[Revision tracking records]
========================
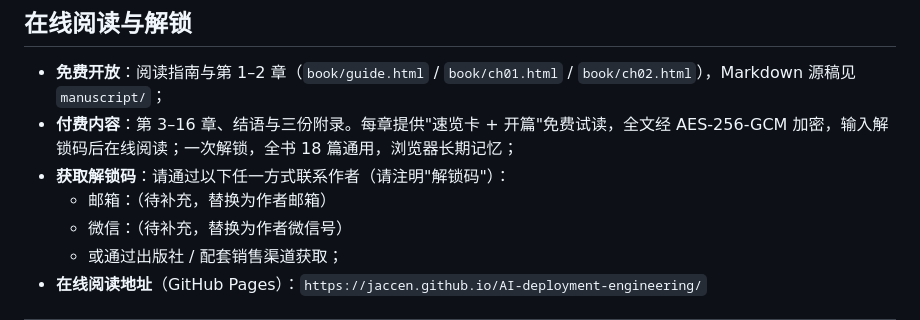
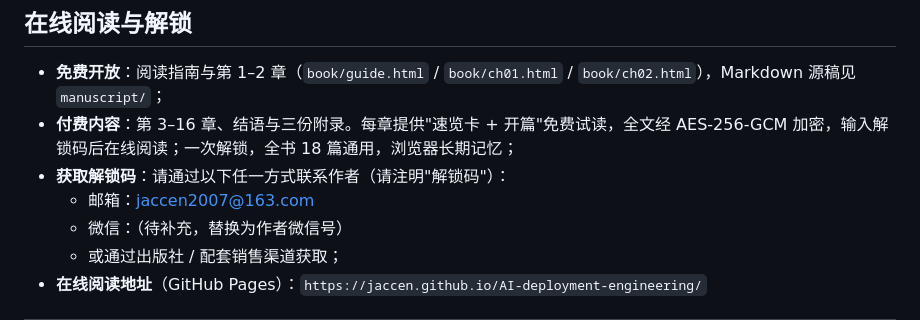
Before and after one commit to jaccen/AI-deployment-engineering, a Markdown page: README.md, the part around the change. Rendered like a GitHub page.

```diff
--- a/README.md
+++ b/README.md
@@ -114,7 +114,7 @@
 - **免费开放**：阅读指南与第 1–2 章（`book/guide.html` / `book/ch01.html` / `book/ch02.html`），Markdown 源稿见 `manuscript/`；
 - **付费内容**：第 3–16 章、结语与三份附录。每章提供"速览卡 + 开篇"免费试读，全文经 AES-256-GCM 加密，输入解锁码后在线阅读；一次解锁，全书 18 篇通用，浏览器长期记忆；
 - **获取解锁码**：请通过以下任一方式联系作者（请注明"解锁码"）：
-  - 邮箱：（待补充，替换为作者邮箱）
+  - 邮箱：jaccen2007@163.com
   - 微信：（待补充，替换为作者微信号）
   - 或通过出版社 / 配套销售渠道获取；
 - **在线阅读地址**（GitHub Pages）：`https://jaccen.github.io/AI-deployment-engineering/`
```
========================
TASK TO CARRY OUT:
With the images excluded, all entries are to be given again exactly.

ANSWER SPACE:
Before and after one commit to jaccen/AI-deployment-engineering, a Markdown page: README.md, the part around the change. Rendered like a GitHub page.

```diff
--- a/README.md
+++ b/README.md
@@ -114,7 +114,7 @@
 - **免费开放**：阅读指南与第 1–2 章（`book/guide.html` / `book/ch01.html` / `book/ch02.html`），Markdown 源稿见 `manuscript/`；
 - **付费内容**：第 3–16 章、结语与三份附录。每章提供"速览卡 + 开篇"免费试读，全文经 AES-256-GCM 加密，输入解锁码后在线阅读；一次解锁，全书 18 篇通用，浏览器长期记忆；
 - **获取解锁码**：请通过以下任一方式联系作者（请注明"解锁码"）：
-  - 邮箱：（待补充，替换为作者邮箱）
+  - 邮箱：jaccen2007@163.com
   - 微信：（待补充，替换为作者微信号）
   - 或通过出版社 / 配套销售渠道获取；
 - **在线阅读地址**（GitHub Pages）：`https://jaccen.github.io/AI-deployment-engineering/`
```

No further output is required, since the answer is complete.